Jayapal, whose district contains Amazon’s headquarters, stated that strong antitrust regulations created the environment for the “great renaissance in technology” that led to a lot of the U.S. economic growth. We don’t want innovation or competition to end here. We want it to continue for many other companies.”
The contentious and sometimes contentious proceedings ended on a high note with Jayapal and many Republicans, including Rep. Dan Bishop (R.N.C.), who proposed an amendment to streamline the court proceedings necessary for the separation of the tech companies.
Jayapal promised to work with Bishop to incorporate his proposal into the bill before it moves to the floor. Rep. David Cicilline, D-R.I., Chair of Antitrust Panel, called the simplified proposal “the most interesting” and promised to continue discussing the possibility of changing the bill to gain more support from GOP members.
Gaetz encouraged his Republican colleagues during the markup discussion to support the legislation.
Gaetz stated that many of his colleagues had spoken out in favor of breaking up Big Tech. “It’s now that you can vote for the people who have been raving about Big Tech.”
Jim Jordan, Ohio’s top Republican Judiciary representative, voted against the measure as well as five of six antitrust bills. Jordan stated that the bills did not address the alleged bias against conservatives in a statement following the markup and accused Democrats for allowing tech companies to create the legislation.
These GOP votes could prove to be crucial in the event that legislation is ever put to a floor vote, especially if discontent exists among Democrats, especially those from California.
Rep. Zoe Lofgren (D.Calif.), San Jose representative, compared the bill at the markup to a grenade which would “blow up tech economy.”
Lofgren stated that if tech companies “were dominant overall in an impermissive manner, you would see things shriveling to the bottom, and this is not what we have discovered.”
Lofgren, along with two other California Democrats Eric Swalwell (and Lou Correa) voted against five out of six antitrust bills.
The three Democrats sent a joint statement immediately after the markup with the Judiciary’s two California Republicans, Darrell Issa, and Tom McClintock, in which they argued that the legislation was “not nearly ready for Floor consideration”.
While a number of groups supported the bills, their progress was hailed by the antimonopoly advocacy group American Economic Liberties Project. It had been quiet for the past three weeks, but released a statement expressing concern about the package.
Sarah Miller, executive director of the group, stated that the bills defer too heavily to agencies which don’t have a great track record and expressed concern about the possibility that courts might read the legislation too narrowly.
Miller stated that “To address Big Tech’s abuses as intended, it will require adjustments in the legislation.”
Five other antitrust bills were approved by the committee on Wednesday and Thursday mornings.
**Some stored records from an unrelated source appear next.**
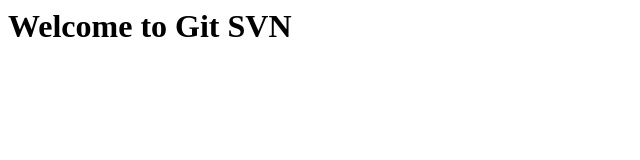
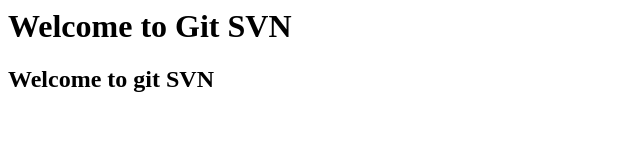
Before and after one commit to mrsacksii/angular5, a plain HTML site: page index.html in a window 1280 px wide. Shown: the whole page, without its empty margins (0-640 px from the left). Drawn offline with Linux system fonts and the light colour scheme.

Commit message:
second commit

```diff
--- a/index.html
+++ b/index.html
@@ -5,5 +5,7 @@
 
     <body>
         <h1>Welcome to Git SVN</h1>
+        <h2>Welcome to git SVN</h2>
     </body>
+
 </html>
```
These are:
H.R. 3826 (117) would prevent dominant digital platforms from buying rivals. This is a strategy that Facebook and Google have used especially aggressively.
H.R. 3816 (117), which would prohibit platforms like Amazon’s Marketplace and Apple’s App Store from giving their products unfair advantages over competitors.
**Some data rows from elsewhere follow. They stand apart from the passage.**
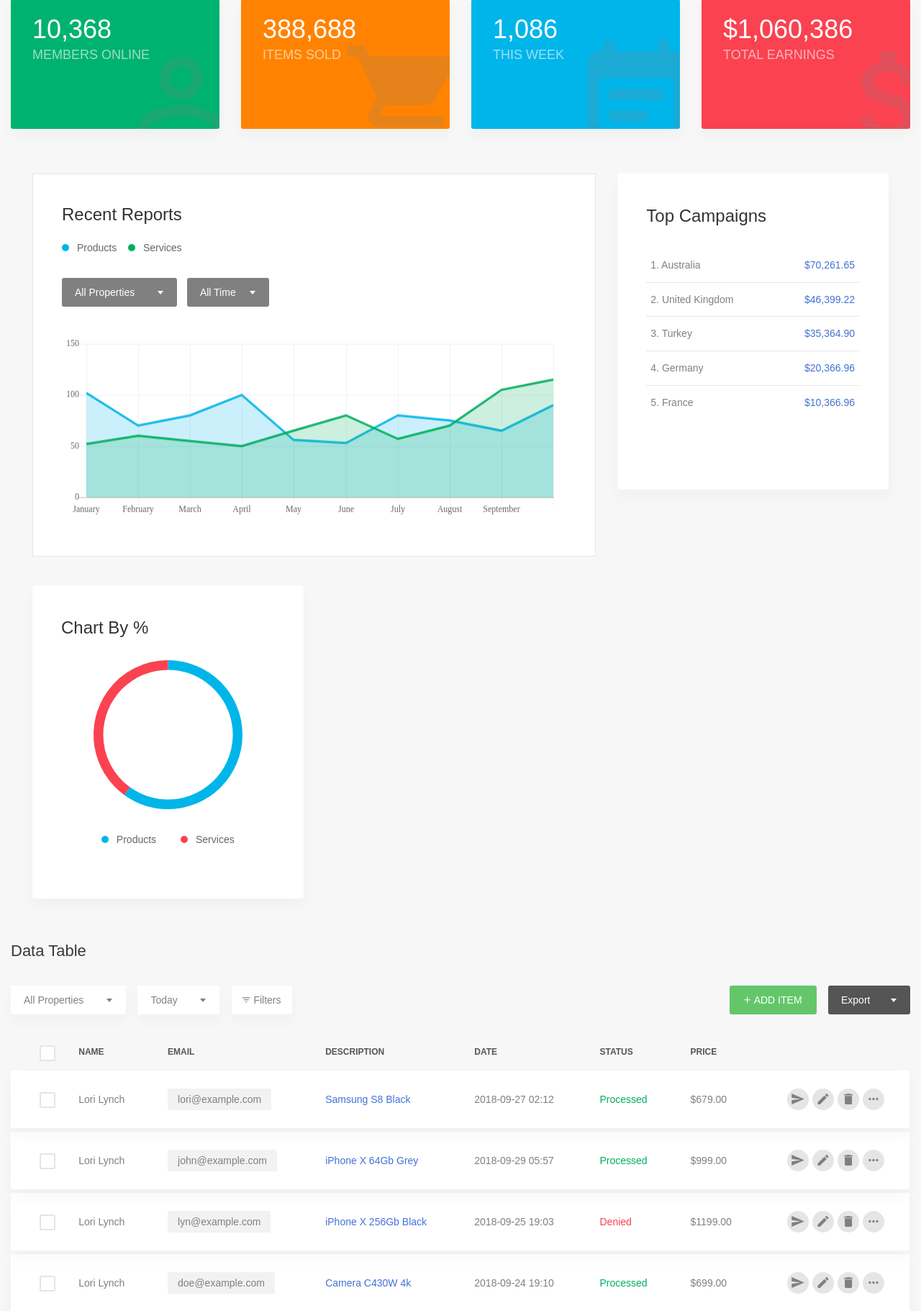
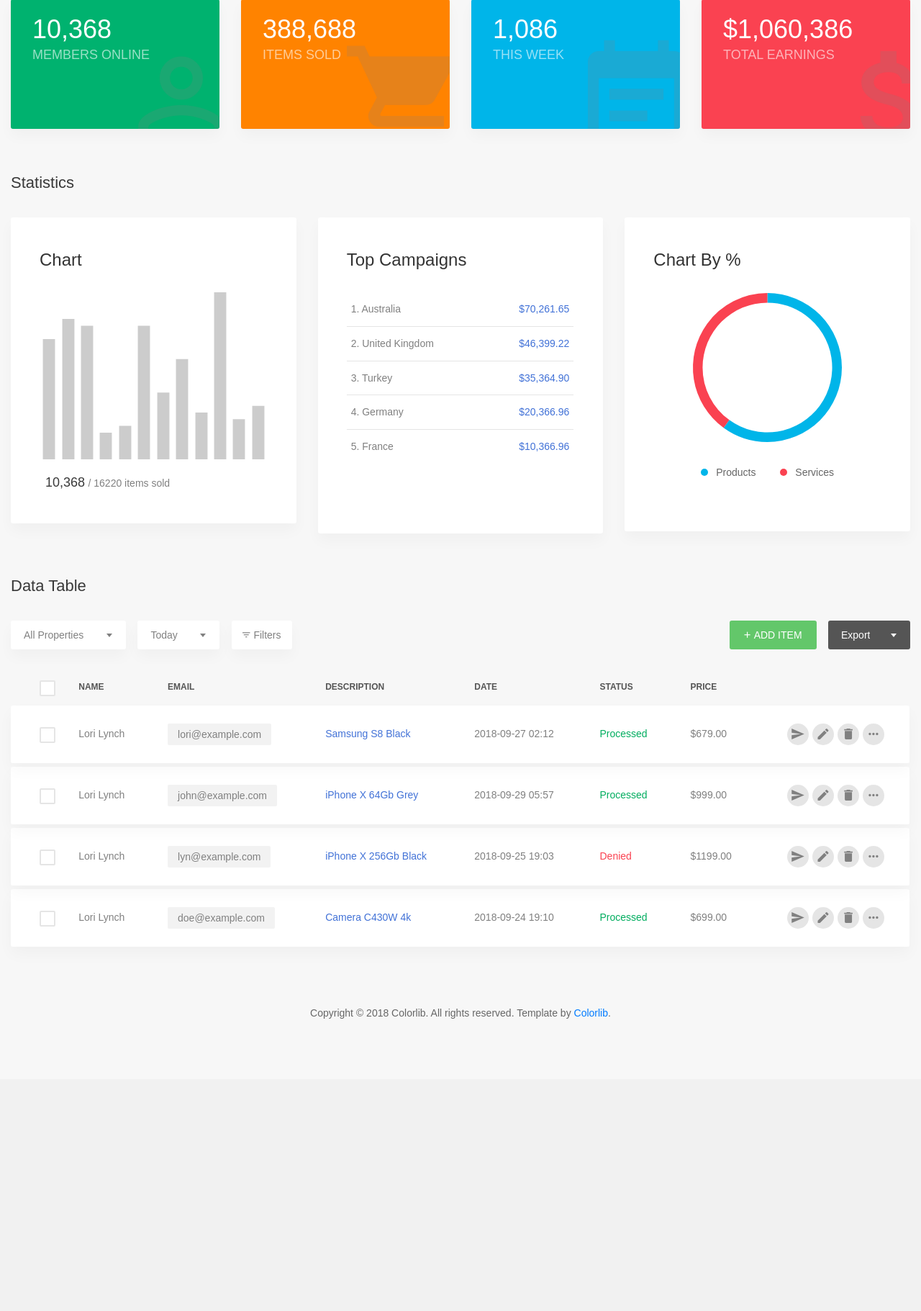
Before and after one commit to London18/team-16, a Flask app: page /dashboard in a window 1280 px wide. Shown: the part 194-2015 px from the top of the page at 72% size. After the commit the page ends 1609 px from the top, so only its background shows below. Run offline with Flask 2, Linux system fonts and the light colour scheme; some web fonts are replaced.

Commit message:
Revert "some huge chnages #watchout"
This reverts commit 8c4a6fffd7d90a15427ca278ce68298018b6da8e.

```diff
--- a/templates/dashboard.html
+++ b/templates/dashboard.html
@@ -565,49 +565,27 @@
 
             <!-- STATISTIC CHART-->
             <section class="statistic-chart">
-                <div class="section__content section__content--p30">
-                    <div class="container-fluid">
-                        <div class="row">
-                            <div class="col-xl-8">
-                                <!-- RECENT REPORT 2-->
-                                <div class="recent-report2">
-                                    <h3 class="title-3">recent reports</h3>
-                                    <div class="chart-info">
-                                        <div class="chart-info__left">
-                                            <div class="chart-note">
-                                                <span class="dot dot--blue"></span>
-                                                <span>products</span>
-                                            </div>
-                                            <div class="chart-note">
-                                                <span class="dot dot--green"></span>
-                                                <span>Services</span>
-                                            </div>
-                                        </div>
-                                        <div class="chart-info-right">
-                                            <div class="rs-select2--dark rs-select2--md m-r-10">
-                                                <select class="js-select2" name="property">
-                                                    <option selected="selected">All Properties</option>
-                                                    <option value="">Products</option>
-                                                    <option value="">Services</option>
-                                                </select>
-                                                <div class="dropDownSelect2"></div>
-                                            </div>
-                                            <div class="rs-select2--dark rs-select2--sm">
-                                                <select class="js-select2 au-select-dark" name="time">
-                                                    <option selected="selected">All Time</option>
-                                                    <option value="">By Month</option>
-                                                    <option value="">By Day</option>
-                                                </select>
-                                                <div class="dropDownSelect2"></div>
-                                            </div>
-                                        </div>
-                                    </div>
-                                    <div class="recent-report__chart">
-                                        <canvas id="recent-rep2-chart"></canvas>
-                                    </div>
+                <div class="container">
+                    <div class="row">
+                        <div class="col-md-12">
+                            <h3 class="title-5 m-b-35">statistics</h3>
+                        </div>
+                    </div>
+                    <div class="row">
+                        <div class="col-md-6 col-lg-4">
+                            <!-- CHART-->
+                            <div class="statistic-chart-1">
+                                <h3 class="title-3 m-b-30">chart</h3>
+                                <div class="chart-wrap">
+                                    <canvas id="widgetChart5"></canvas>
                                 </div>
-                                <!-- END RECENT REPORT 2             -->
+                                <div class="statistic-chart-1-note">
+                                    <span class="big">10,368</span>
+                                    <span>/ 16220 items sold</span>
+                                </div>
                             </div>
+                            <!-- END CHART-->
+                        </div>
                         <div class="col-md-6 col-lg-4">
                             <!-- TOP CAMPAIGN-->
                             <div class="top-campaign">
```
H.R. 3849 (117), was the subject of seven-hour-long deliberations by the committee. It would allow consumers to transfer their personal data from one digital service to the next more easily.
H.R. 3843 (117), which would raise the amount of merger fees regulators collect from companies.
H.R. 3460 (117), which would allow state attorneys to have general control over which courts hear antitrust lawsuits. This bill was created